WHAT YOU HAVE TO DO — Without any omission, reproduce the records that follow.

BEGIN DATA SHOWN

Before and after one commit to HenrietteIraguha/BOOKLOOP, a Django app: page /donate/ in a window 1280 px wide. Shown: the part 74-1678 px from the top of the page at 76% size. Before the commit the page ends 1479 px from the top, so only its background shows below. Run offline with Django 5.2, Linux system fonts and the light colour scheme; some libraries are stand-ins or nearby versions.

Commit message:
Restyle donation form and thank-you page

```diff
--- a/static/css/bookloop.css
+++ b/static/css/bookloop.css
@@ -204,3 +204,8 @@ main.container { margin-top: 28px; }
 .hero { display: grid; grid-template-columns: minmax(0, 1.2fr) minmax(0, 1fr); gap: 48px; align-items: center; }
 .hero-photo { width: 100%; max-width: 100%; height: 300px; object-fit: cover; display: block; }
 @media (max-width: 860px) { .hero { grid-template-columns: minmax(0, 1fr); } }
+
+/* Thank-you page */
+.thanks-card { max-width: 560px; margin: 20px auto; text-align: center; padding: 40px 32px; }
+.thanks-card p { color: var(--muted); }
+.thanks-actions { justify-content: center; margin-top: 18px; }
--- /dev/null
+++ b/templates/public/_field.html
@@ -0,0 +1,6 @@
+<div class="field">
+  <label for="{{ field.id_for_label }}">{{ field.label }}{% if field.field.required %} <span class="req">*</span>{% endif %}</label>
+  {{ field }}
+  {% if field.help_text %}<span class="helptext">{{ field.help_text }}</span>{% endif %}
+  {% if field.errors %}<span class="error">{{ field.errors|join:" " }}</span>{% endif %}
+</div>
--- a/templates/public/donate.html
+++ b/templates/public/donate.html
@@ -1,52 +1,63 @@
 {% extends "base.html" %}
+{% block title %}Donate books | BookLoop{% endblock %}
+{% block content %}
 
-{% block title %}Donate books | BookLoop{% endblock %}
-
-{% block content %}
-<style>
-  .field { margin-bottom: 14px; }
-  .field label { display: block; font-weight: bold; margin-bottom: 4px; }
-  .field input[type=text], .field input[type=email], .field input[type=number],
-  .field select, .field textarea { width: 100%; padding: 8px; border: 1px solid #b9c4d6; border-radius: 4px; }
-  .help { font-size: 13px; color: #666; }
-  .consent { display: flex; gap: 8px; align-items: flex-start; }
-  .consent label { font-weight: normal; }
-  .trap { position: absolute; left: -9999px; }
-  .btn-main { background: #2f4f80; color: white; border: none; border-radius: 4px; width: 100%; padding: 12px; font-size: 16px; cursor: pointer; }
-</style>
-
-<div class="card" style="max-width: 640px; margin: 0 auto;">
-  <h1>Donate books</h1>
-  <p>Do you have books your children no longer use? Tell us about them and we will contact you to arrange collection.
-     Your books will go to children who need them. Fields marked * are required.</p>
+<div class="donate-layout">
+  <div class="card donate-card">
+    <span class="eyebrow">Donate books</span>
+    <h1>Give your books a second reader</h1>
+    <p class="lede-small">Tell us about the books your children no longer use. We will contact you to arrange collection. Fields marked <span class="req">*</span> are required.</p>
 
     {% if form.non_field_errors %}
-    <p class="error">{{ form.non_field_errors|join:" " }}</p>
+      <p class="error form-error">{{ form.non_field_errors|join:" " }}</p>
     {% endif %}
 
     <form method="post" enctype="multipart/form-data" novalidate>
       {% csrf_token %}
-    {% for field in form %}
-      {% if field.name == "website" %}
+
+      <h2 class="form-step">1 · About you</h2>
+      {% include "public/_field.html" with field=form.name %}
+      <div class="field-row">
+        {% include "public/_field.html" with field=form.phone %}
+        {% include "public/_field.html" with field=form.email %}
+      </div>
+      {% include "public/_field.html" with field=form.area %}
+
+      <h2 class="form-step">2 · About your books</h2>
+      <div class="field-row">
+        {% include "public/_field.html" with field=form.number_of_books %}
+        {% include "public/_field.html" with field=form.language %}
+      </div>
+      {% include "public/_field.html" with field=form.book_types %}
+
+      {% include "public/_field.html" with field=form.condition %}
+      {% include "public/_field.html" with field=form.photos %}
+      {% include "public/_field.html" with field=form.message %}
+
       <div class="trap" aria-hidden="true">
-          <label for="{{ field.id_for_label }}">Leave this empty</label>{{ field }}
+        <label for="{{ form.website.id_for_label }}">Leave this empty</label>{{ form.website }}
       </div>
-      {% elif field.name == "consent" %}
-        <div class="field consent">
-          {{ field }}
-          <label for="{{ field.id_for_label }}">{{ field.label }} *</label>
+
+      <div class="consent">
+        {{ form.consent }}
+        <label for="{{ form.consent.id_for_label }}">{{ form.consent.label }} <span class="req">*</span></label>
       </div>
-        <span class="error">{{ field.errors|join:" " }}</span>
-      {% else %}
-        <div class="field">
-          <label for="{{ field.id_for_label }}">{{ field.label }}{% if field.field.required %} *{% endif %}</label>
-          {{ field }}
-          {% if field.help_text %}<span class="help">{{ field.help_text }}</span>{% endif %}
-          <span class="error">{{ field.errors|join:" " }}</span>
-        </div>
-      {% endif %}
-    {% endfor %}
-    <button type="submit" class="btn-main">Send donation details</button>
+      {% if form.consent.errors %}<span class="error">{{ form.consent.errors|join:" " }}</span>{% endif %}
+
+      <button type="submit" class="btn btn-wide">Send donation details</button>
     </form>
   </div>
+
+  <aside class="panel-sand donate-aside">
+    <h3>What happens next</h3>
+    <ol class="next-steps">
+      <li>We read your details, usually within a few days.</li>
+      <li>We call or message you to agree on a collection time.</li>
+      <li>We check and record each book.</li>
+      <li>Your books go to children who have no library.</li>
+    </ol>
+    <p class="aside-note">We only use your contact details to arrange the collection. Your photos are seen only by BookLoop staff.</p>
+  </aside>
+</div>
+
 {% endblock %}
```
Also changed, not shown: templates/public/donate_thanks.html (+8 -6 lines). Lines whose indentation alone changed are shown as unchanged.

END DATA SHOWN

WRITTEN ANSWER —
Before and after one commit to HenrietteIraguha/BOOKLOOP, a Django app: page /donate/ in a window 1280 px wide. Shown: the part 74-1678 px from the top of the page at 76% size. Before the commit the page ends 1479 px from the top, so only its background shows below. Run offline with Django 5.2, Linux system fonts and the light colour scheme; some libraries are stand-ins or nearby versions.

Commit message:
Restyle donation form and thank-you page

```diff
--- a/static/css/bookloop.css
+++ b/static/css/bookloop.css
@@ -204,3 +204,8 @@ main.container { margin-top: 28px; }
 .hero { display: grid; grid-template-columns: minmax(0, 1.2fr) minmax(0, 1fr); gap: 48px; align-items: center; }
 .hero-photo { width: 100%; max-width: 100%; height: 300px; object-fit: cover; display: block; }
 @media (max-width: 860px) { .hero { grid-template-columns: minmax(0, 1fr); } }
+
+/* Thank-you page */
+.thanks-card { max-width: 560px; margin: 20px auto; text-align: center; padding: 40px 32px; }
+.thanks-card p { color: var(--muted); }
+.thanks-actions { justify-content: center; margin-top: 18px; }
--- /dev/null
+++ b/templates/public/_field.html
@@ -0,0 +1,6 @@
+<div class="field">
+  <label for="{{ field.id_for_label }}">{{ field.label }}{% if field.field.required %} <span class="req">*</span>{% endif %}</label>
+  {{ field }}
+  {% if field.help_text %}<span class="helptext">{{ field.help_text }}</span>{% endif %}
+  {% if field.errors %}<span class="error">{{ field.errors|join:" " }}</span>{% endif %}
+</div>
--- a/templates/public/donate.html
+++ b/templates/public/donate.html
@@ -1,52 +1,63 @@
 {% extends "base.html" %}
+{% block title %}Donate books | BookLoop{% endblock %}
+{% block content %}
 
-{% block title %}Donate books | BookLoop{% endblock %}
-
-{% block content %}
-<style>
-  .field { margin-bottom: 14px; }
-  .field label { display: block; font-weight: bold; margin-bottom: 4px; }
-  .field input[type=text], .field input[type=email], .field input[type=number],
-  .field select, .field textarea { width: 100%; padding: 8px; border: 1px solid #b9c4d6; border-radius: 4px; }
-  .help { font-size: 13px; color: #666; }
-  .consent { display: flex; gap: 8px; align-items: flex-start; }
-  .consent label { font-weight: normal; }
-  .trap { position: absolute; left: -9999px; }
-  .btn-main { background: #2f4f80; color: white; border: none; border-radius: 4px; width: 100%; padding: 12px; font-size: 16px; cursor: pointer; }
-</style>
-
-<div class="card" style="max-width: 640px; margin: 0 auto;">
-  <h1>Donate books</h1>
-  <p>Do you have books your children no longer use? Tell us about them and we will contact you to arrange collection.
-     Your books will go to children who need them. Fields marked * are required.</p>
+<div class="donate-layout">
+  <div class="card donate-card">
+    <span class="eyebrow">Donate books</span>
+    <h1>Give your books a second reader</h1>
+    <p class="lede-small">Tell us about the books your children no longer use. We will contact you to arrange collection. Fields marked <span class="req">*</span> are required.</p>
 
     {% if form.non_field_errors %}
-    <p class="error">{{ form.non_field_errors|join:" " }}</p>
+      <p class="error form-error">{{ form.non_field_errors|join:" " }}</p>
     {% endif %}
 
     <form method="post" enctype="multipart/form-data" novalidate>
       {% csrf_token %}
-    {% for field in form %}
-      {% if field.name == "website" %}
+
+      <h2 class="form-step">1 · About you</h2>
+      {% include "public/_field.html" with field=form.name %}
+      <div class="field-row">
+        {% include "public/_field.html" with field=form.phone %}
+        {% include "public/_field.html" with field=form.email %}
+      </div>
+      {% include "public/_field.html" with field=form.area %}
+
+      <h2 class="form-step">2 · About your books</h2>
+      <div class="field-row">
+        {% include "public/_field.html" with field=form.number_of_books %}
+        {% include "public/_field.html" with field=form.language %}
+      </div>
+      {% include "public/_field.html" with field=form.book_types %}
+
+      {% include "public/_field.html" with field=form.condition %}
+      {% include "public/_field.html" with field=form.photos %}
+      {% include "public/_field.html" with field=form.message %}
+
       <div class="trap" aria-hidden="true">
-          <label for="{{ field.id_for_label }}">Leave this empty</label>{{ field }}
+        <label for="{{ form.website.id_for_label }}">Leave this empty</label>{{ form.website }}
       </div>
-      {% elif field.name == "consent" %}
-        <div class="field consent">
-          {{ field }}
-          <label for="{{ field.id_for_label }}">{{ field.label }} *</label>
+
+      <div class="consent">
+        {{ form.consent }}
+        <label for="{{ form.consent.id_for_label }}">{{ form.consent.label }} <span class="req">*</span></label>
       </div>
-        <span class="error">{{ field.errors|join:" " }}</span>
-      {% else %}
-        <div class="field">
-          <label for="{{ field.id_for_label }}">{{ field.label }}{% if field.field.required %} *{% endif %}</label>
-          {{ field }}
-          {% if field.help_text %}<span class="help">{{ field.help_text }}</span>{% endif %}
-          <span class="error">{{ field.errors|join:" " }}</span>
-        </div>
-      {% endif %}
-    {% endfor %}
-    <button type="submit" class="btn-main">Send donation details</button>
+      {% if form.consent.errors %}<span class="error">{{ form.consent.errors|join:" " }}</span>{% endif %}
+
+      <button type="submit" class="btn btn-wide">Send donation details</button>
     </form>
   </div>
+
+  <aside class="panel-sand donate-aside">
+    <h3>What happens next</h3>
+    <ol class="next-steps">
+      <li>We read your details, usually within a few days.</li>
+      <li>We call or message you to agree on a collection time.</li>
+      <li>We check and record each book.</li>
+      <li>Your books go to children who have no library.</li>
+    </ol>
+    <p class="aside-note">We only use your contact details to arrange the collection. Your photos are seen only by BookLoop staff.</p>
+  </aside>
+</div>
+
 {% endblock %}
```
Also changed, not shown: templates/public/donate_thanks.html (+8 -6 lines). Lines whose indentation alone changed are shown as unchanged.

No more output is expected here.